(to bring forth) and the Latin word lateralis (lateral, due to their
Alternate Names: Striped surfperch, rainbow perch or blue perch.
Identification: Striped seaperch have narrow orange and blue
longitudinalstripes. Their dorsal spines are low and their body is deep
Size: To 15 inches; most caught off piers are 9-13 inches long.
Range: Point Cabras, Baja California, to Port Wrangell, southeastern
Habitat: Shallow-water, rocky-shore areas.
Piers: Common at central and northern California piers situated
near rocks.Best bets: Cayucos Pier, Santa Cruz Wharf, San Francisco
Municipal Pier, ElephantRock Pier, Point Arena Pier, Trinidad Pier,
and Citizens Dock in Crescent City.The Point Arena Pier is undoubtedly
the top pier in the state for striped seaperch;late winter to spring
will almost always yield perch and most are fairly large fish.
Bait and Tackle: A high/low rigging is most commonly used for
these largeperch. Use a size 6 or 4 hook, a weight heavy enough to keep
your bait stationary,and fish on the bottom near the pier. Striped perch
most commonly travel in schools;if one is caught more are probably around.
These perch will often make a sharp firststrike without hooking themselves.
Be patient, they will return and often keep peckingat the bait until
hooked. The best bait depends on location. North of San Franciscothe
best bait is fresh mussels, raw shrimp (small pieces), live rock crabs,
livepile worms, tube worms and crab backs; in the Bay Area live grass
shrimp and freshmussels are the top baits.
Food Value: Large enough to eat but the flesh is only fair. Generally
Comments: Although these perch are often large, some anglers
do not like tofish for them. In the spring, the largest perch will often
be females loaded withlive young; when landed, the fish will start to
give birth and the angler will befaced with the question of what to
do with dozens of small live baby perch.

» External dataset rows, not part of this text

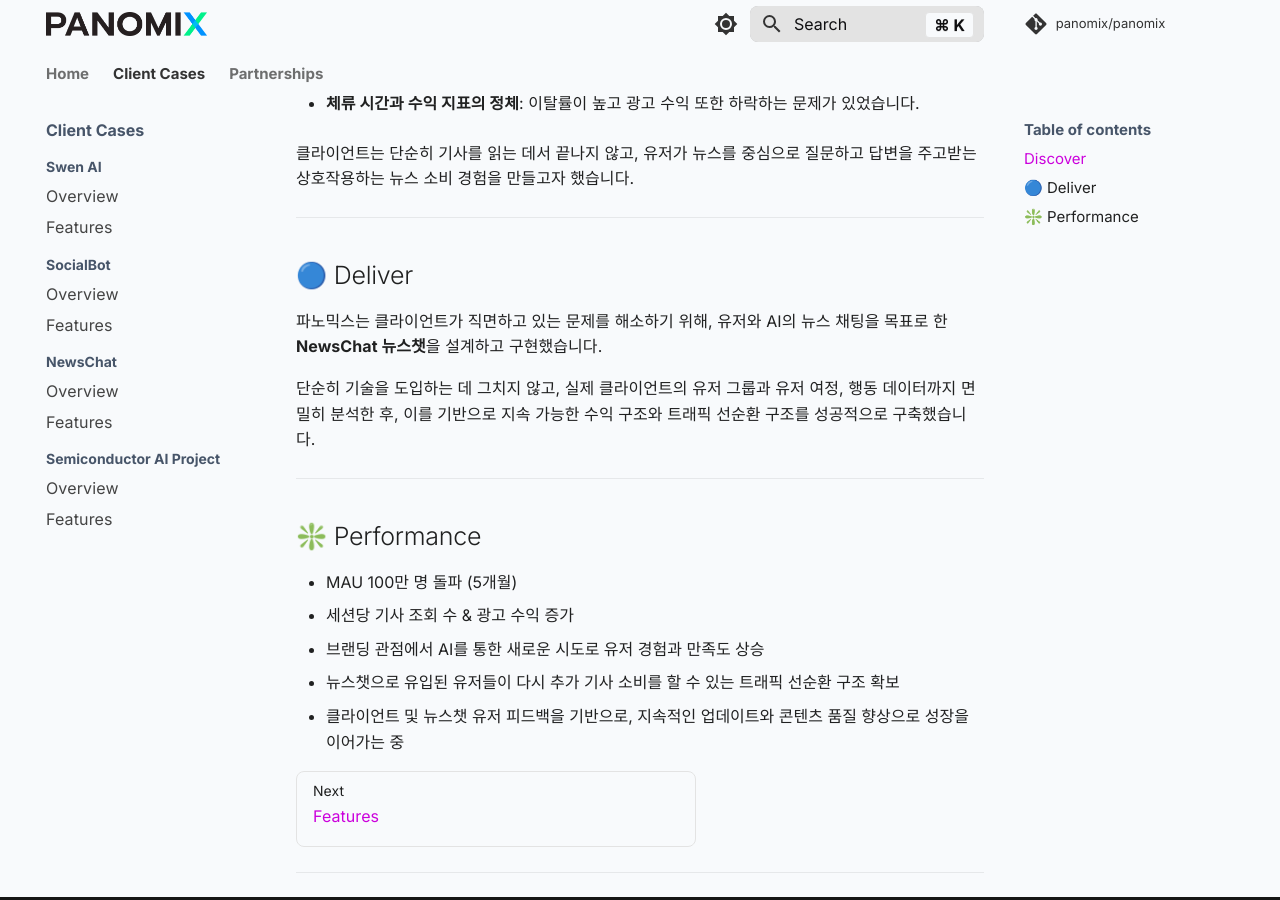
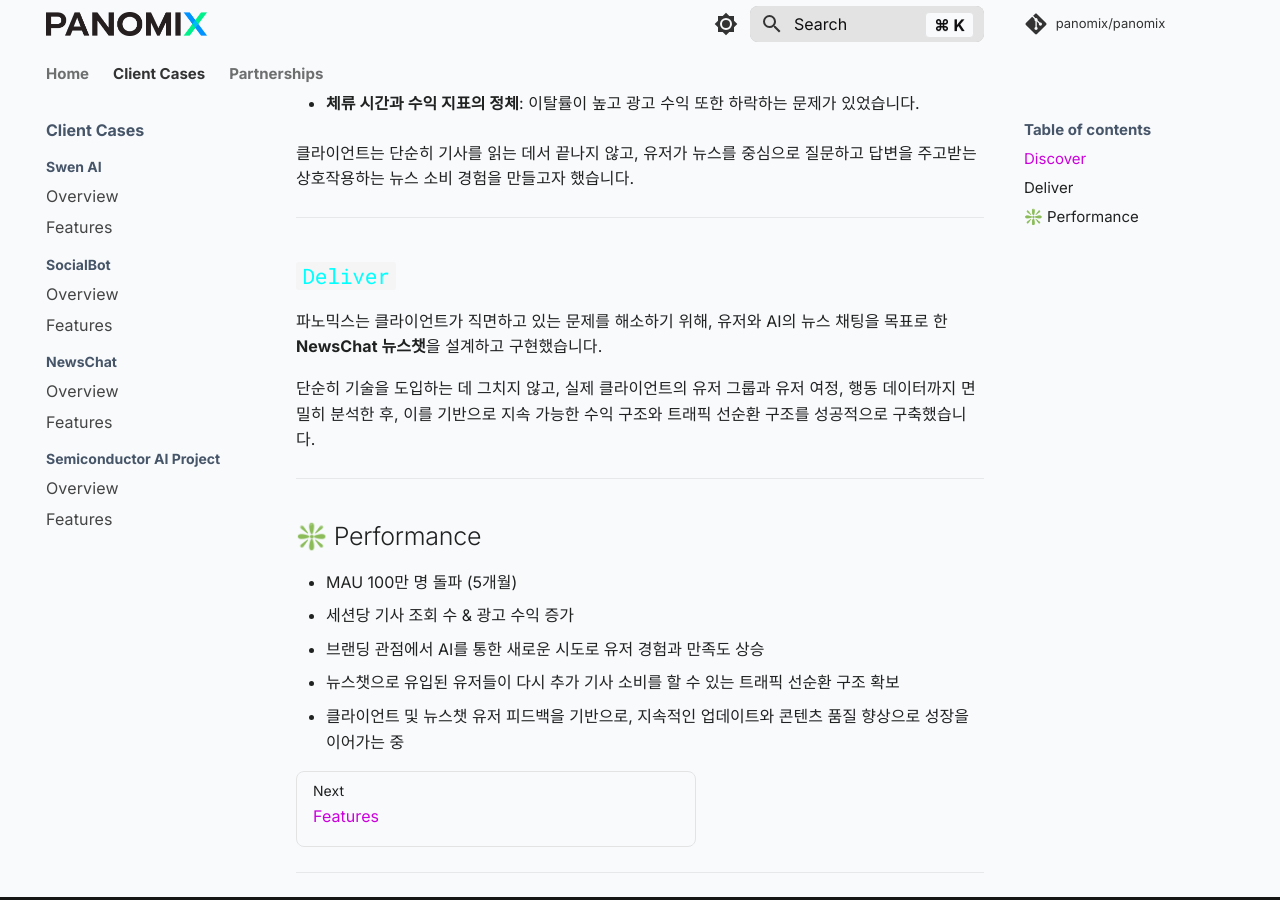
Before and after one commit to panomix/panomix, an MkDocs documentation site: the page built from docs/clients/newschat/newschat.md, in a window 1280 px wide and 900 px high, scrolled down 561 px. Built offline with MkDocs 1.6.1 and Material for MkDocs 9.7.7, drawn with Linux system fonts in a browser that asks for light colours; comment, search, counter and statistics services are not loaded.

Commit message:
Update newschat.md

```diff
--- a/docs/clients/newschat/newschat.md
+++ b/docs/clients/newschat/newschat.md
@@ -24,7 +24,7 @@
 
 ---
 
-## 🔵 Deliver
+## <code style="color : cyan">Deliver</code>
 
 파노믹스는 클라이언트가 직면하고 있는 문제를 해소하기 위해, 유저와 AI의 뉴스 채팅을 목표로 한 **NewsChat 뉴스챗**을 설계하고 구현했습니다.
 
```
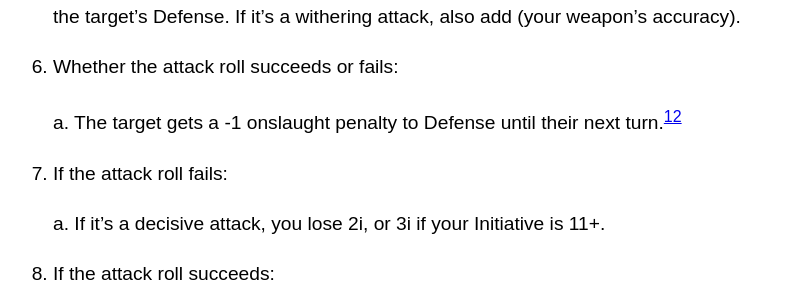
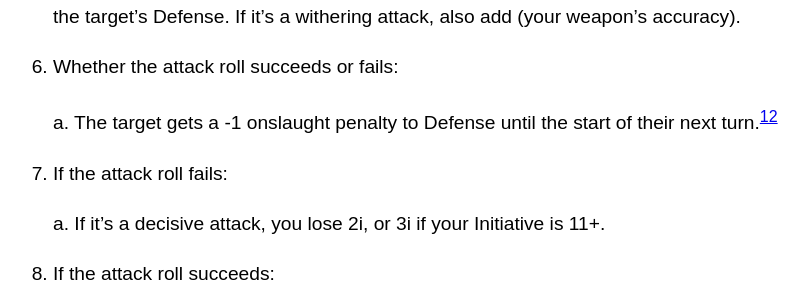
Before and after one commit to lost-egg/lost-egg.github.io, a Jekyll site: the page built from combat.md, in a window 1280 px wide and 900 px high, scrolled down 15903 px. Shown: the part 147-447 px from the top of the window, without its empty margins (243-1052 px from the left). Built offline with Jekyll 4.4.1, drawn with Linux system fonts in a browser that asks for light colours.

Commit message:
Tweak onslaught penalty wording

```diff
--- a/combat.md
+++ b/combat.md
@@ -359,7 +359,7 @@ Each attack has an order of operations used to resolve it. Usually you won't nee
 
 6. Whether the attack roll succeeds or fails:
 
-    a. The target gets a -1 onslaught penalty to Defense until their next turn.[^new-when-onslaught-penalty]
+    a. The target gets a -1 onslaught penalty to Defense until the start of their next turn.[^new-when-onslaught-penalty]
 
 7. If the attack roll fails:
 
```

A fewanglers save them as bait,
many throw them in the water, and some simply refuse tokeep the mother
perch preferring to let nature work its answer to the question of survival.